[easyazon-link asin=”1595552731″][/easyazon-link]Here’s a book that really isn’t about trading, but may be of interest to those who like history and/or are interested in how we got to the point we are at today having gone through a nasty financial crisis. Actually, fundamental tradersÂ may get someÂ use out of it in termsÂ of learning some things to look for in their analysis.Â The book is [easyazon-link asin=”1595552731″]Popes and Bankers: A Cultural History of Credit and Debt, from Aristotle to AIG[/easyazon-link] by Jack Cashill. I just finished it, having made it my commute reading over the last couple of weeks.
My impression of this book is that it is a history lesson combined with a morality statement. The author goes back through history to show how we reached the modern view, particularly in the US, toward banking and borrowing, and demonstrate that recent events in the financial markets and economy are most definitely nothing new. Wrapped around the history he seems to be making a statement that we need to return to traditional Christian morality where debt and lending are concerned.
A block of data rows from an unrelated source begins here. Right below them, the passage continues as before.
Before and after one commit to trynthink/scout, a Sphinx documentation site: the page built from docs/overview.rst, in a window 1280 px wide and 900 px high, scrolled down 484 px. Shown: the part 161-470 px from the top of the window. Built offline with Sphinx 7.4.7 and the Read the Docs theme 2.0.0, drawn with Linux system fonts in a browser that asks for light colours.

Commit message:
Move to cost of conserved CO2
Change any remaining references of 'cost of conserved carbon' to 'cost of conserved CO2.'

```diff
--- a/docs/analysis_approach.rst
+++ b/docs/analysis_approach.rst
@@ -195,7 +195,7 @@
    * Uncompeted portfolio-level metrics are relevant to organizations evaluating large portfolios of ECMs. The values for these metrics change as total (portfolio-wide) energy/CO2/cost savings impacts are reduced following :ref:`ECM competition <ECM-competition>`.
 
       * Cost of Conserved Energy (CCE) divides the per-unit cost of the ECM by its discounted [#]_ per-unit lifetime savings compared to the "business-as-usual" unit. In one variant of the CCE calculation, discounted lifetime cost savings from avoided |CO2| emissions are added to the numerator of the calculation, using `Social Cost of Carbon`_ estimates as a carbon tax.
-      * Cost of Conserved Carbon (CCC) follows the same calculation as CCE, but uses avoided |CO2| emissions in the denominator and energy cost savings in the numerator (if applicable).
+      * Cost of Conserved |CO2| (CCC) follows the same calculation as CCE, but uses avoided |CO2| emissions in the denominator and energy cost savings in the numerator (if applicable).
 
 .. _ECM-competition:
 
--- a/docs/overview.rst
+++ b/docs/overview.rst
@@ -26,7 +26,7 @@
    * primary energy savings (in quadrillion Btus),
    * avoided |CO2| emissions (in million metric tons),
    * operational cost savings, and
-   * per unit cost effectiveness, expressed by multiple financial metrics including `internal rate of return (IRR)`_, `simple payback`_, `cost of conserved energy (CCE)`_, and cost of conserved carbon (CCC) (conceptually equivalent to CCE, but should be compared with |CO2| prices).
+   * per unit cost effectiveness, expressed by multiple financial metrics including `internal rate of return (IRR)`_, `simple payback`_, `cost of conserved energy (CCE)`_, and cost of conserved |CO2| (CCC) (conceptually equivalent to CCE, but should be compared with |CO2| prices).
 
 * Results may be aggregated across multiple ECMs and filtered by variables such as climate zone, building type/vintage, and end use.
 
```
I’m not sure if he’s quite advocating a return to the “lending at interest is usury and thus a sin” view of things or a somewhat toned down “neither a borrower nor a lender be” recommendation is unclear. His discussion as to the interpretation of biblical texts by both Jews and Christians over the years doesn’t really come to a conclusion as to where the right point on the spectrum should be. Similarly, his discussion of anti-Semitism over the centuries, generally as related to the usury question, leaves one wondering whether the author himself is expressing a personal anti-Semitic view.
That aside, the author does do a pretty good job of highlighting the array of disparate elements which contributed to the financial crises (and how others like it came about in the past). He demonstrates a decidedly conservative bent in attacking those individuals who took out loans they clearly could not afford and those in the media and elsewhere who see them as victims. At the same time, however, he does not hesitate to highlight the failures in government and the financial sector as well. It is one of the more even-handed discussions of the subject I have come across thus far.
For me the bottom line with this book is that it’s a good history lesson, with a moral view intertwined that’s never really clearly defined.